Staghorn ferns appreciate humidity so I knew I wanted it to live in the bathroom. I also knew that mounting it on wood could be problematic if the wood decided to break down with moisture and rot. I had some cedar boards that are rot resistant but wanted something a little more decorative than cedar. To the thrift shop I went and when my eyes landed on a teak cheeseboard I knew it was the one. Teak is also rot resistant, it was a cute shape and it had little rubber feet on the back which is ideal to keep it off the wall in case any moisture found it’s way to the underside. The first thing I did was add a picture hanger on the back.
The next thing was to install 4 wood screws onto the front of the surface. The screws act as anchors to wrap wire or fishing line around. Ultimately it will be the screws that keep your fern in place. I recommend drilling pilot holes so your board doesn’t split.

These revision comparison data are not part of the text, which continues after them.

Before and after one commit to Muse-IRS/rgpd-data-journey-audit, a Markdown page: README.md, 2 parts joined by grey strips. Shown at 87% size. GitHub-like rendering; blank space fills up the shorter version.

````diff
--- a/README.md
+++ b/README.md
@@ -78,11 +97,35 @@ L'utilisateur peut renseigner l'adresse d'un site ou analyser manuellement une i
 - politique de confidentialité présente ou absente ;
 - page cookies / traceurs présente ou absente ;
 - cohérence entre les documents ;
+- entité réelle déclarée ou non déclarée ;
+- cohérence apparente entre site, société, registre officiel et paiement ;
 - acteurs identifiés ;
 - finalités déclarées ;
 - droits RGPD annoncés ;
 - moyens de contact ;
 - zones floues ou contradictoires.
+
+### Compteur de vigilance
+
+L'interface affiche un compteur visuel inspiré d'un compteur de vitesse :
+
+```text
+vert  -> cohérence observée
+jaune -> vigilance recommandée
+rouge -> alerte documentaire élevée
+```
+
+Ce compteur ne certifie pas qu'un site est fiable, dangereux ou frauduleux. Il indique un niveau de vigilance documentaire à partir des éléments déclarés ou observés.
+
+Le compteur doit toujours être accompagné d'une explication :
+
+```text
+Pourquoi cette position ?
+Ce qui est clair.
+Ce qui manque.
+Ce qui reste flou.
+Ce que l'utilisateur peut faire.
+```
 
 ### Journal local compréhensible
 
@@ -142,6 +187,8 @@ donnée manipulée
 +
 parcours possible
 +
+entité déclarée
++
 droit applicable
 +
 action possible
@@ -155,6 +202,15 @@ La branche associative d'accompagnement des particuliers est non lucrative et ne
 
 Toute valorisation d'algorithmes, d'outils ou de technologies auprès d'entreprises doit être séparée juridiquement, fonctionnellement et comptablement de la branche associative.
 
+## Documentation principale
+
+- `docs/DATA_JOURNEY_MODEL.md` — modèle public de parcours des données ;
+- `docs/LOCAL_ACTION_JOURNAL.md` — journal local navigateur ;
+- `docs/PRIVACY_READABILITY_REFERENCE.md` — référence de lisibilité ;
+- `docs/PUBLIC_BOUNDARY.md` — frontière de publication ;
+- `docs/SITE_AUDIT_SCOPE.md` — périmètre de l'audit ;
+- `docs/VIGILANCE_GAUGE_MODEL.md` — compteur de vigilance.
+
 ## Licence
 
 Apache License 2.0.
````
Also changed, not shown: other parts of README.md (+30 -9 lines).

Next, place some sphagnum moss in the center. Remove the fern from it’s pot and knock as much potting soil as you can gently from the root ball. If I were to do this again, I might be a little more aggressive in removing soil. I left most of mine in place and I don’t think it’s necessary and it makes the profile a little deeper than I would like.
Position the fern with it’s shield frond (the brown crispy looking one – do not remove it!) pointed to the top and the other fronds pointing to the bottom. Once you have your fern in place, cover the root ball with more sphagnam. Then, attach floral wire or fishing line to one of the screws and begin wrapping it back and forwards, around and around until the fern becomes secured to the board. Use the screws to anchor it down. Take care not to wrap over the fronds. You can pull it pretty tight without damaging the roots. You don’t want it to be floppy.

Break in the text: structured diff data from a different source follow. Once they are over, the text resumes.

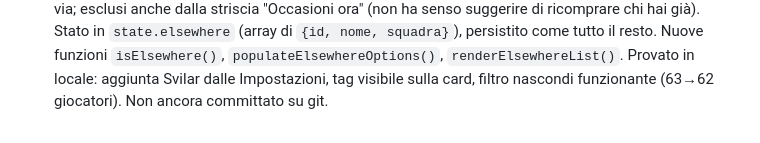
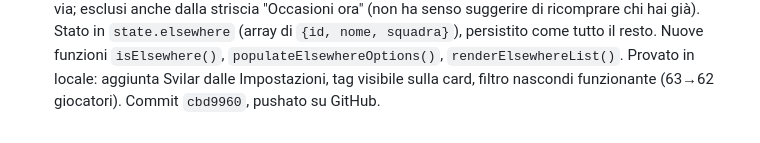
Before and after one commit to ManzoChinaglia/Asta-Fantacalcio, a Markdown page: STATO.md, the part around the change. Drawn GitHub-style.

Commit message:
Aggiorna STATO.md col riferimento al commit diversificazione manuale
Co-Authored-By: Claude Sonnet 5 <noreply@anthropic.com>

```diff
--- a/STATO.md
+++ b/STATO.md
@@ -165,4 +165,4 @@ Uso: solo dal telefono, un dispositivo alla volta (Fantalab è un'altra app, usa
   `isElsewhere()`, `populateElsewhereOptions()`, `renderElsewhereList()`. Provato in
   locale: aggiunta Svilar dalle Impostazioni, tag visibile sulla card, filtro nascondi
   funzionante (63→62 giocatori).
-  Non ancora committato su git.
+  Commit `cbd9960`, pushato su GitHub.
```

Once you feel it’s secure, give it a good soaking, let it drip dry then hang it up!
General Platycerium Bifurcatum – Staghorn Fern Care
Why mount a staghorn fern anyway? It’s not just because of it’s beautiful draping form that we mount these ferns. Platycerium Bifurcatums are epiphytic and that means, like orchids or airplants, these typically are not found growing in soil, but instead grow attached to a tree or in crevices where other debris has collected. Instead of gaining all of it’s requirements from soil, it can absorb moisture and nutrients through it’s leaves, or fronds. So we mount these ferns because it mimics how they are found in nature – and it’s beautiful to boot!

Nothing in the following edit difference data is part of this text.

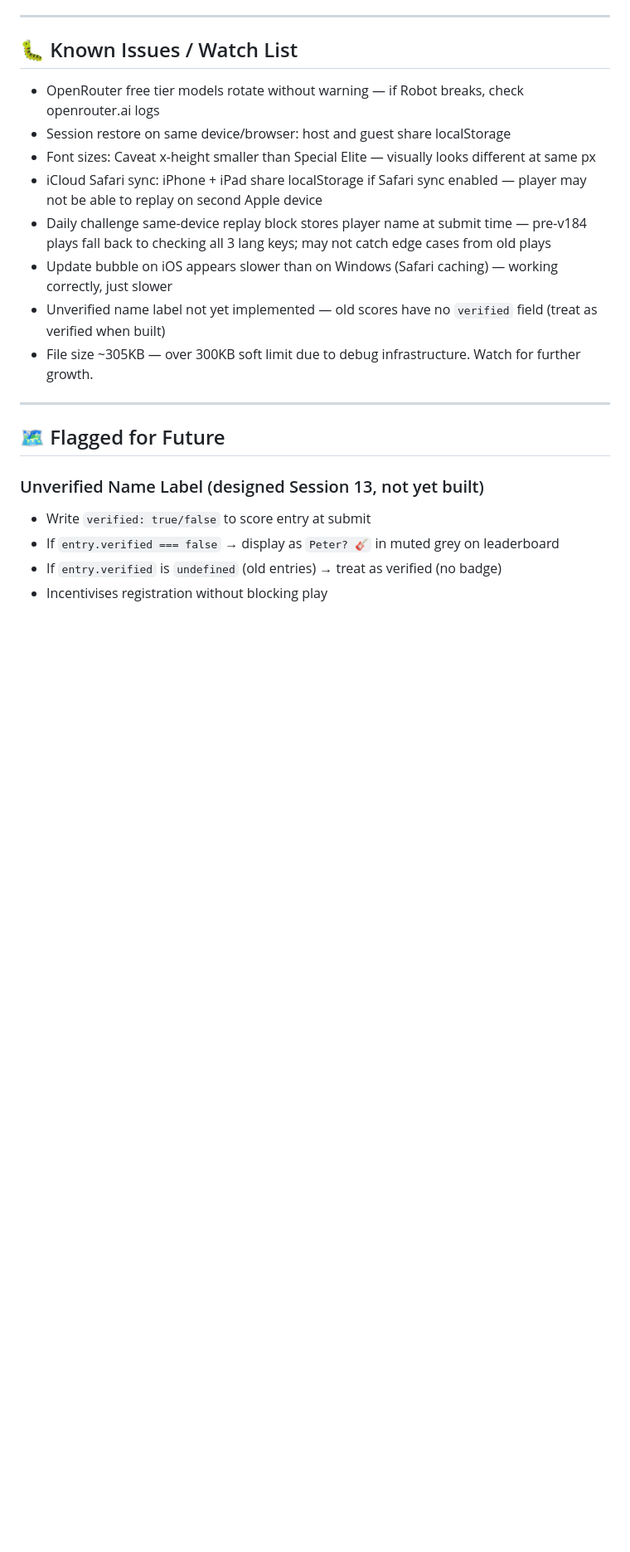
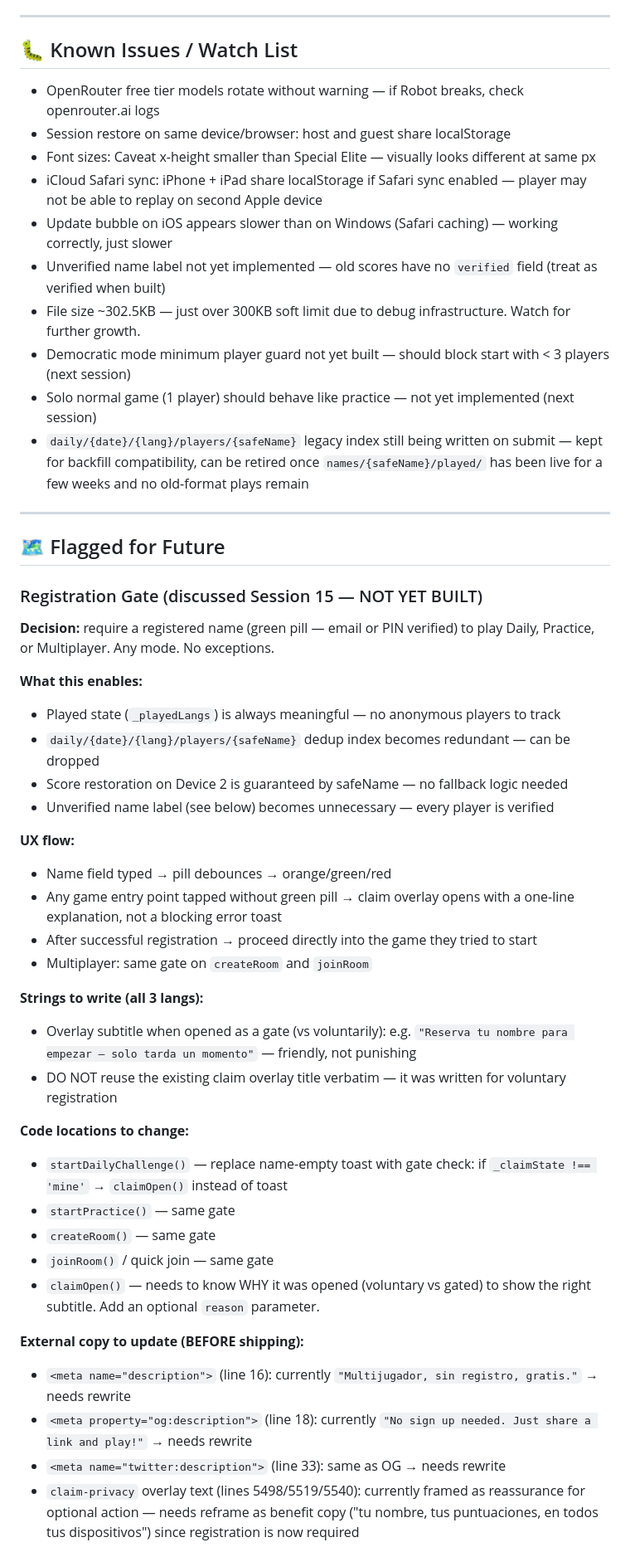
Before and after one commit to oscargdiez/jugarenfamilia, a Markdown page: JUGARENFAMILIA_HANDOFF.md, the part around one of its changes. Shown at 83% size. GitHub-like rendering; blank space fills up the shorter version.

```diff
--- a/JUGARENFAMILIA_HANDOFF.md
+++ b/JUGARENFAMILIA_HANDOFF.md
@@ -337,17 +331,47 @@ Two fonts, six slots. **Do not add new sizes outside these slots.**
 - Session restore on same device/browser: host and guest share localStorage
 - Font sizes: Caveat x-height smaller than Special Elite — visually looks different at same px
 - iCloud Safari sync: iPhone + iPad share localStorage if Safari sync enabled — player may not be able to replay on second Apple device
-- Daily challenge same-device replay block stores player name at submit time — pre-v184 plays fall back to checking all 3 lang keys; may not catch edge cases from old plays
 - Update bubble on iOS appears slower than on Windows (Safari caching) — working correctly, just slower
 - Unverified name label not yet implemented — old scores have no `verified` field (treat as verified when built)
-- File size ~305KB — over 300KB soft limit due to debug infrastructure. Watch for further growth.
+- File size ~302.5KB — just over 300KB soft limit due to debug infrastructure. Watch for further growth.
+- Democratic mode minimum player guard not yet built — should block start with < 3 players (next session)
+- Solo normal game (1 player) should behave like practice — not yet implemented (next session)
+- `daily/{date}/{lang}/players/{safeName}` legacy index still being written on submit — kept for backfill compatibility, can be retired once `names/{safeName}/played/` has been live for a few weeks and no old-format plays remain
 
 ---
 
 ## 🗺 Flagged for Future
 
-### Unverified Name Label (designed Session 13, not yet built)
-- Write `verified: true/false` to score entry at submit
-- If `entry.verified === false` → display as `Peter? 🎸` in muted grey on leaderboard
-- If `entry.verified` is `undefined` (old entries) → treat as verified (no badge)
-- Incentivises registration without blocking play
+### Registration Gate (discussed Session 15 — NOT YET BUILT)
+
+**Decision:** require a registered name (green pill — email or PIN verified) to play Daily, Practice, or Multiplayer. Any mode. No exceptions.
+
+**What this enables:**
+- Played state (`_playedLangs`) is always meaningful — no anonymous players to track
+- `daily/{date}/{lang}/players/{safeName}` dedup index becomes redundant — can be dropped
+- Score restoration on Device 2 is guaranteed by safeName — no fallback logic needed
+- Unverified name label (see below) becomes unnecessary — every player is verified
+
+**UX flow:**
+- Name field typed → pill debounces → orange/green/red
+- Any game entry point tapped without green pill → claim overlay opens with a one-line explanation, not a blocking error toast
+- After successful registration → proceed directly into the game they tried to start
+- Multiplayer: same gate on `createRoom` and `joinRoom`
+
+**Strings to write (all 3 langs):**
+- Overlay subtitle when opened as a gate (vs voluntarily): e.g. `"Reserva tu nombre para empezar — solo tarda un momento"` — friendly, not punishing
+- DO NOT reuse the existing claim overlay title verbatim — it was written for voluntary registration
+
+**Code locations to change:**
+- `startDailyChallenge()` — replace name-empty toast with gate check: if `_claimState !== 'mine'` → `claimOpen()` instead of toast
+- `startPractice()` — same gate
+- `createRoom()` — same gate
+- `joinRoom()` / quick join — same gate
+- `claimOpen()` — needs to know WHY it was opened (voluntary vs gated) to show the right subtitle. Add an optional `reason` parameter.
+
+**External copy to update (BEFORE shipping):**
+- `<meta name="description">` (line 16): currently `"Multijugador, sin registro, gratis."` → needs rewrite
+- `<meta property="og:description">` (line 18): currently `"No sign up needed. Just share a link and play!"` → needs rewrite
+- `<meta name="twitter:description">` (line 33): same as OG → needs rewrite
+- `claim-privacy` overlay text (lines 5498/5519/5540): currently framed as reassurance for optional action — needs reframe as benefit copy ("tu nombre, tus puntuaciones, en todos tus dispositivos") since registration is now required
+
```
Also changed, not shown: other parts of JUGARENFAMILIA_HANDOFF.md (+62 -40 lines).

Light: Staghorns like quite a lot of indirect light. They can take a little direct light but you don’t want sunbeams directly on the plant for too long. Mine is in a west facing window with the blinds partially closed to shield it from the afternoon sun.
Water: Your fern will absorb some moisture from the air through the fronds but that won’t be enough to sustain the plant. Remove the fern from the wall and sit it in a sink or tub to soak the roots through thoroughly once a week. Let drip dry and re-hang. I soak mine with the hand held shower head, making sure the water gets through the moss and soaks the root ball. I also rinse the fronds during this time. They love to be misted too! I use tap water for my fern and it seems quite happy. Adjust as necessary depending on weather and humidity in your area and take care not to over water. It’s better to underwater to the point of drooping than to over water as the fronds can rot at the base.
Humidity: If you live in a dry area like I do, you’ll want to keep your staghorn fern in a location that gets some humidity like a bathroom.
Fertilizer: I have read that Platycerium Bifurcatum can be fed with bananas! As I’ve had mine for only a few months, and it’s still early spring, I haven’t yet fertilized it. I will update this information after I have fertilized and liked the results.
Platycerium Bifurcatum Resources:
Not sure which species you have or want to know more about growing Staghorns outdoors? You’ll find that info here.
How big do they get? HUGE! See a 40 year old fern remounted and divided.
What is an Epiphyte?